Try it - A complete answer retypes each of the records below precisely and includes none of the pictures.

□ □ □

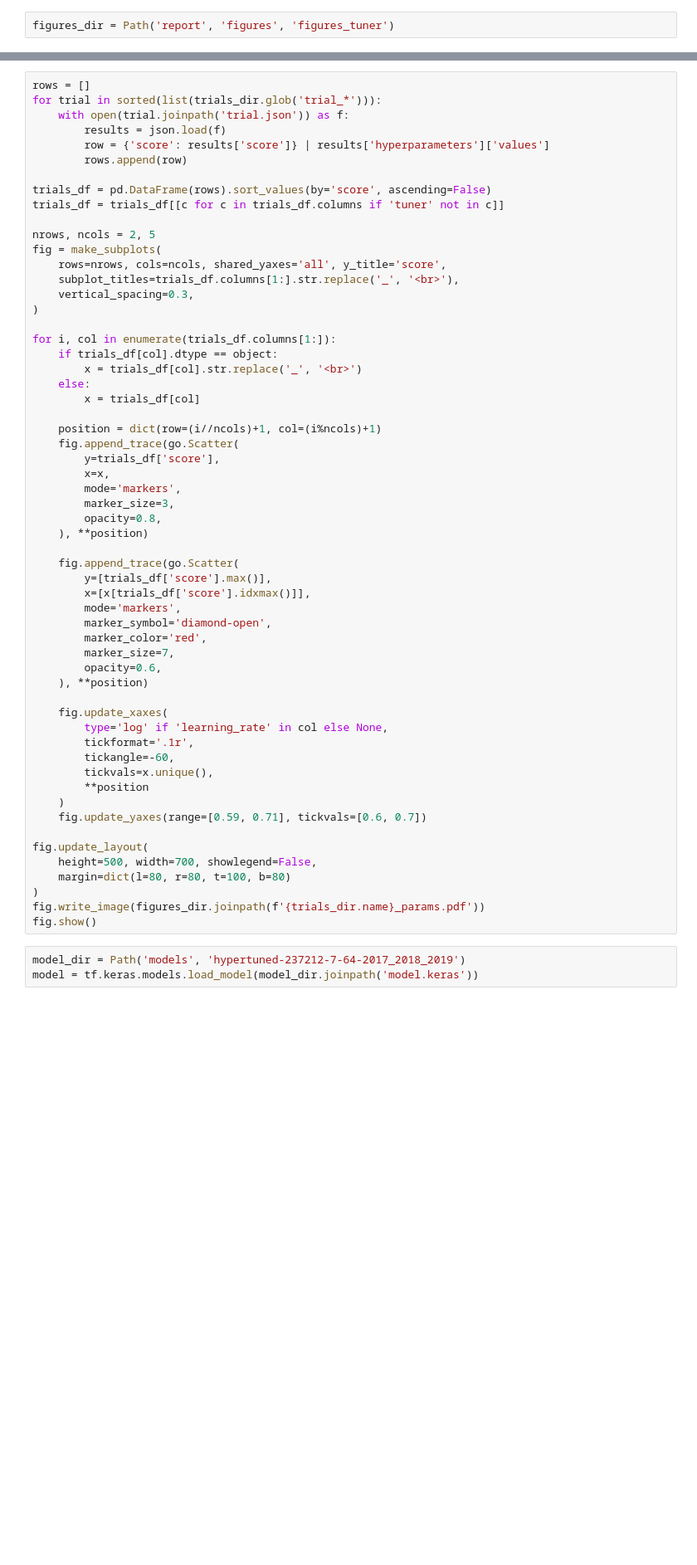
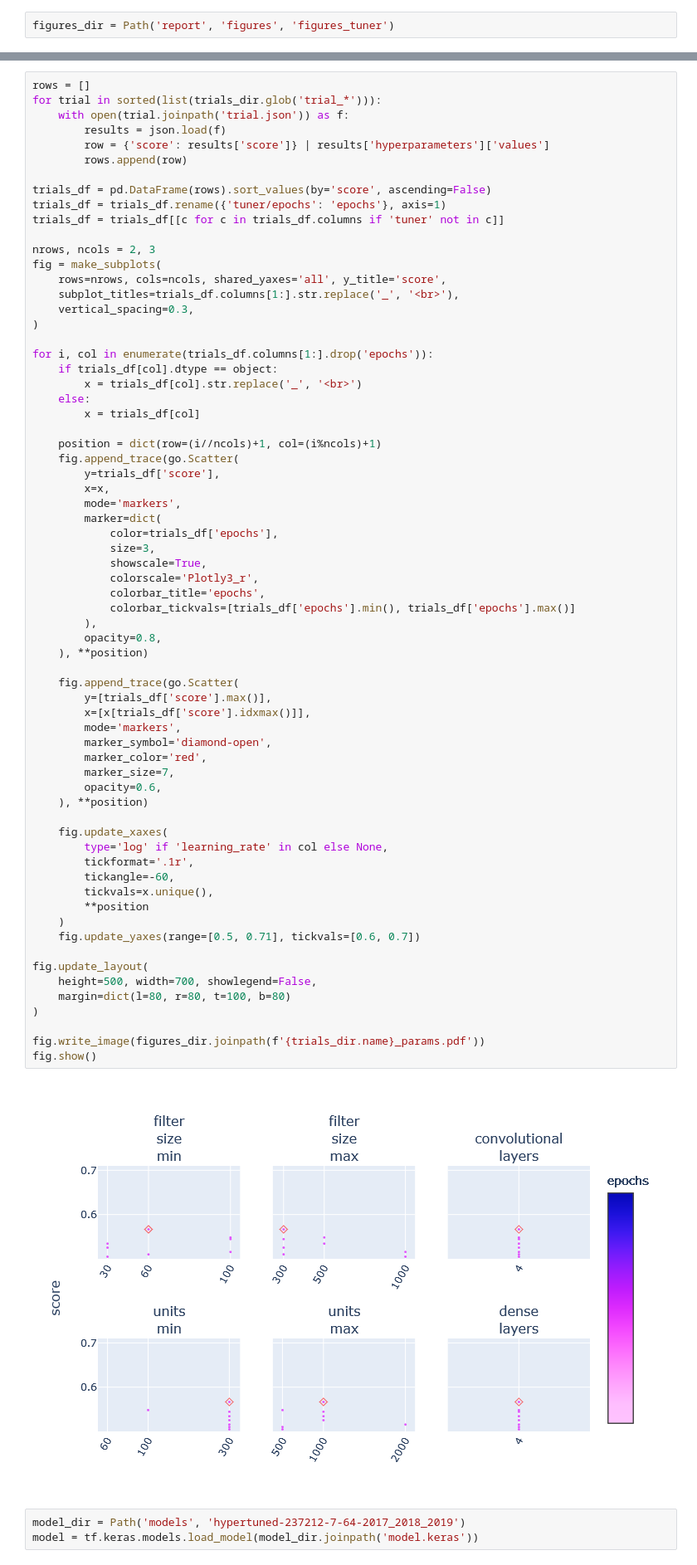
Before and after one commit to pj097/ClimateForestModeling, a Jupyter notebook: plot_tuner.ipynb, the cells around one changed output, grey strips where cells are left out. Shown at 83% size. Cells and saved outputs as stored; diff of their text form; blank space fills up the shorter version.

Commit message:
added epochs color coding to tuner params

```diff
--- a/plot_tuner.ipynb
+++ b/plot_tuner.ipynb
@@ -70,16 +65,17 @@ for trial in sorted(list(trials_dir.glob('trial_*'))):
         rows.append(row)
 
 trials_df = pd.DataFrame(rows).sort_values(by='score', ascending=False)
+trials_df = trials_df.rename({'tuner/epochs': 'epochs'}, axis=1)
 trials_df = trials_df[[c for c in trials_df.columns if 'tuner' not in c]]
 
-nrows, ncols = 2, 5
+nrows, ncols = 2, 3
 fig = make_subplots(
     rows=nrows, cols=ncols, shared_yaxes='all', y_title='score',
     subplot_titles=trials_df.columns[1:].str.replace('_', '<br>'),
     vertical_spacing=0.3,
 )
 
-for i, col in enumerate(trials_df.columns[1:]):
+for i, col in enumerate(trials_df.columns[1:].drop('epochs')):
     if trials_df[col].dtype == object:
         x = trials_df[col].str.replace('_', '<br>')
     else:
@@ -90,35 +86,45 @@ for i, col in enumerate(trials_df.columns[1:]):
         y=trials_df['score'],
         x=x,
         mode='markers',
-        marker_size=3,
+        marker=dict(
+            color=trials_df['epochs'],
+            size=3,
+            showscale=True,
+            colorscale='Plotly3_r',
+            colorbar_title='epochs',
+            colorbar_tickvals=[trials_df['epochs'].min(), trials_df['epochs'].max()]
+        ),
         opacity=0.8,
     ), **position)
 
     fig.append_trace(go.Scatter(
         y=[trials_df['score'].max()],
         x=[x[trials_df['score'].idxmax()]],
         mode='markers',
         marker_symbol='diamond-open',
         marker_color='red',
         marker_size=7,
         opacity=0.6,
     ), **position)
 
     fig.update_xaxes(
         type='log' if 'learning_rate' in col else None,
         tickformat='.1r',
         tickangle=-60,
         tickvals=x.unique(),
         **position
     )
-    fig.update_yaxes(range=[0.59, 0.71], tickvals=[0.6, 0.7])
+    fig.update_yaxes(range=[0.5, 0.71], tickvals=[0.6, 0.7])
 
 fig.update_layout(
     height=500, width=700, showlegend=False,
     margin=dict(l=80, r=80, t=100, b=80)
 )
+
 fig.write_image(figures_dir.joinpath(f'{trials_dir.name}_params.pdf'))
 fig.show()
+# %% [output]
+[figure, added]
 # %%
 model_dir = Path('models', 'hypertuned-237212-7-64-2017_2018_2019')
 model = tf.keras.models.load_model(model_dir.joinpath('model.keras'))
```
Also changed, not shown: parts of 2 cells of this notebook, 3 other files.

□ □ □

Final answer -
Before and after one commit to pj097/ClimateForestModeling, a Jupyter notebook: plot_tuner.ipynb, the cells around one changed output, grey strips where cells are left out. Shown at 83% size. Cells and saved outputs as stored; diff of their text form; blank space fills up the shorter version.

Commit message:
added epochs color coding to tuner params

```diff
--- a/plot_tuner.ipynb
+++ b/plot_tuner.ipynb
@@ -70,16 +65,17 @@ for trial in sorted(list(trials_dir.glob('trial_*'))):
         rows.append(row)
 
 trials_df = pd.DataFrame(rows).sort_values(by='score', ascending=False)
+trials_df = trials_df.rename({'tuner/epochs': 'epochs'}, axis=1)
 trials_df = trials_df[[c for c in trials_df.columns if 'tuner' not in c]]
 
-nrows, ncols = 2, 5
+nrows, ncols = 2, 3
 fig = make_subplots(
     rows=nrows, cols=ncols, shared_yaxes='all', y_title='score',
     subplot_titles=trials_df.columns[1:].str.replace('_', '<br>'),
     vertical_spacing=0.3,
 )
 
-for i, col in enumerate(trials_df.columns[1:]):
+for i, col in enumerate(trials_df.columns[1:].drop('epochs')):
     if trials_df[col].dtype == object:
         x = trials_df[col].str.replace('_', '<br>')
     else:
@@ -90,35 +86,45 @@ for i, col in enumerate(trials_df.columns[1:]):
         y=trials_df['score'],
         x=x,
         mode='markers',
-        marker_size=3,
+        marker=dict(
+            color=trials_df['epochs'],
+            size=3,
+            showscale=True,
+            colorscale='Plotly3_r',
+            colorbar_title='epochs',
+            colorbar_tickvals=[trials_df['epochs'].min(), trials_df['epochs'].max()]
+        ),
         opacity=0.8,
     ), **position)
 
     fig.append_trace(go.Scatter(
         y=[trials_df['score'].max()],
         x=[x[trials_df['score'].idxmax()]],
         mode='markers',
         marker_symbol='diamond-open',
         marker_color='red',
         marker_size=7,
         opacity=0.6,
     ), **position)
 
     fig.update_xaxes(
         type='log' if 'learning_rate' in col else None,
         tickformat='.1r',
         tickangle=-60,
         tickvals=x.unique(),
         **position
     )
-    fig.update_yaxes(range=[0.59, 0.71], tickvals=[0.6, 0.7])
+    fig.update_yaxes(range=[0.5, 0.71], tickvals=[0.6, 0.7])
 
 fig.update_layout(
     height=500, width=700, showlegend=False,
     margin=dict(l=80, r=80, t=100, b=80)
 )
+
 fig.write_image(figures_dir.joinpath(f'{trials_dir.name}_params.pdf'))
 fig.show()
+# %% [output]
+[figure, added]
 # %%
 model_dir = Path('models', 'hypertuned-237212-7-64-2017_2018_2019')
 model = tf.keras.models.load_model(model_dir.joinpath('model.keras'))
```
Also changed, not shown: parts of 2 cells of this notebook, 3 other files.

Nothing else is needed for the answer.